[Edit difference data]
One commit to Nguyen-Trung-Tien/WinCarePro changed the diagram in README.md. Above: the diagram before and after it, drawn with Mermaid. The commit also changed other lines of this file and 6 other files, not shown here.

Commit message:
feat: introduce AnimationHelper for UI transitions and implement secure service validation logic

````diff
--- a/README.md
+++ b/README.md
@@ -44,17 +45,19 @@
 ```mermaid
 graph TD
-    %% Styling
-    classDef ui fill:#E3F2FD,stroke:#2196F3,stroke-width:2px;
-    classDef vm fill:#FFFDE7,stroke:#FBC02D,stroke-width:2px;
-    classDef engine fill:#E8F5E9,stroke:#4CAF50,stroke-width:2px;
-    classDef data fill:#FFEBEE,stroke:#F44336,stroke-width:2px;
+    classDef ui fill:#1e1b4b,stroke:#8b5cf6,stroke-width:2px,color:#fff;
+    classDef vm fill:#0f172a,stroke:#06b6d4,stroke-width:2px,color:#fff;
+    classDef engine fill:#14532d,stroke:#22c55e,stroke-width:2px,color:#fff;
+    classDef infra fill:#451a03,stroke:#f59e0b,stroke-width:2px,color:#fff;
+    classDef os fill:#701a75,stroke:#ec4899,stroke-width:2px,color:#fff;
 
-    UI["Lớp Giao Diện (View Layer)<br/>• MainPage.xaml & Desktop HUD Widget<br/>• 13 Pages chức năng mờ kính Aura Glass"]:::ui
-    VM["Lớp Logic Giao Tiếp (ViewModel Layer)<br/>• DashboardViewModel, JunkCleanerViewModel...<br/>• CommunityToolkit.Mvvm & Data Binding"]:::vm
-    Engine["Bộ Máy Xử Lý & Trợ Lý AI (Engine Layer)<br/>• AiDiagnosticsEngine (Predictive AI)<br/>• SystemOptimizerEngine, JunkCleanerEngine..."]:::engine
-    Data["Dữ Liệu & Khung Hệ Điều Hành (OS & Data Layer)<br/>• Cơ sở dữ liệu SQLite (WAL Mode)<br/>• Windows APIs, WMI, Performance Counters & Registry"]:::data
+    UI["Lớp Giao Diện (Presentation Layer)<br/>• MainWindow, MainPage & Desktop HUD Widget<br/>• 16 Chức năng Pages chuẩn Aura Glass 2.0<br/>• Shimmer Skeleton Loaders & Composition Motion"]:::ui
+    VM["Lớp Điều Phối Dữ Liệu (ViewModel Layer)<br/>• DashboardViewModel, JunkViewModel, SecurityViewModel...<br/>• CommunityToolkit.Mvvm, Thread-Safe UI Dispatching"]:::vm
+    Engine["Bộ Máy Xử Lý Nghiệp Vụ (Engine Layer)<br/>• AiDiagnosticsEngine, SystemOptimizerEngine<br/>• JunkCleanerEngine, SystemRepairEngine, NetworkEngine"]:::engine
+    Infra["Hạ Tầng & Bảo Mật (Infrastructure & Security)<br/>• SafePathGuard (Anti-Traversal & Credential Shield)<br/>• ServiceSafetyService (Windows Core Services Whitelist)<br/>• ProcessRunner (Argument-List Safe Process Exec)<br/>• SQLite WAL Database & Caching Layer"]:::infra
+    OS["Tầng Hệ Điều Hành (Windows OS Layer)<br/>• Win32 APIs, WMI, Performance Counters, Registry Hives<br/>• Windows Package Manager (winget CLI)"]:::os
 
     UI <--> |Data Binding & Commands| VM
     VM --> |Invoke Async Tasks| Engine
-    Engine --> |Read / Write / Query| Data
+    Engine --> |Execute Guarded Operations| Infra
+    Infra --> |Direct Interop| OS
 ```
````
...
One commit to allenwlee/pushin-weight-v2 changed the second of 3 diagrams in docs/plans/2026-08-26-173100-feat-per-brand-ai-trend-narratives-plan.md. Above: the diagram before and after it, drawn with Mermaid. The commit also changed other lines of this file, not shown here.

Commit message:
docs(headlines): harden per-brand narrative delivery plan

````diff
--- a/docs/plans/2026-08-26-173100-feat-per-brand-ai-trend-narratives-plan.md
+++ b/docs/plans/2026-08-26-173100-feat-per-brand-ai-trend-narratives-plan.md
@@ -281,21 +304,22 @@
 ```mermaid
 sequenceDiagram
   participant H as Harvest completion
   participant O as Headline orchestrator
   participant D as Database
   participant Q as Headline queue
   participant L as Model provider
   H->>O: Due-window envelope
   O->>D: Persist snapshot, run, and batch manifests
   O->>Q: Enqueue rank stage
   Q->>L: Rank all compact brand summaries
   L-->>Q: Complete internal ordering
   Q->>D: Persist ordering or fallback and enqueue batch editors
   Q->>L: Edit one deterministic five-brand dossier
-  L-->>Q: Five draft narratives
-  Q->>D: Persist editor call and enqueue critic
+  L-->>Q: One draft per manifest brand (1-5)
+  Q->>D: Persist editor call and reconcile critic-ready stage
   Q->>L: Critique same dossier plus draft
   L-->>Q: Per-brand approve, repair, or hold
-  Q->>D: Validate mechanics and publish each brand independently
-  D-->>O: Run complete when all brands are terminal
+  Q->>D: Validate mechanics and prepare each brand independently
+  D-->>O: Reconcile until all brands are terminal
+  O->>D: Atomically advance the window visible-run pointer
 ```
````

**Problem statement**.
Report every line of the data in which "narratives" appears.

**Exercise response**.
One commit to allenwlee/pushin-weight-v2 changed the second of 3 diagrams in docs/plans/2026-08-26-173100-feat-per-brand-ai-trend-narratives-plan.md. Above: the diagram before and after it, drawn with Mermaid. The commit also changed other lines of this file, not shown here.
--- a/docs/plans/2026-08-26-173100-feat-per-brand-ai-trend-narratives-plan.md
+++ b/docs/plans/2026-08-26-173100-feat-per-brand-ai-trend-narratives-plan.md
-  L-->>Q: Five draft narratives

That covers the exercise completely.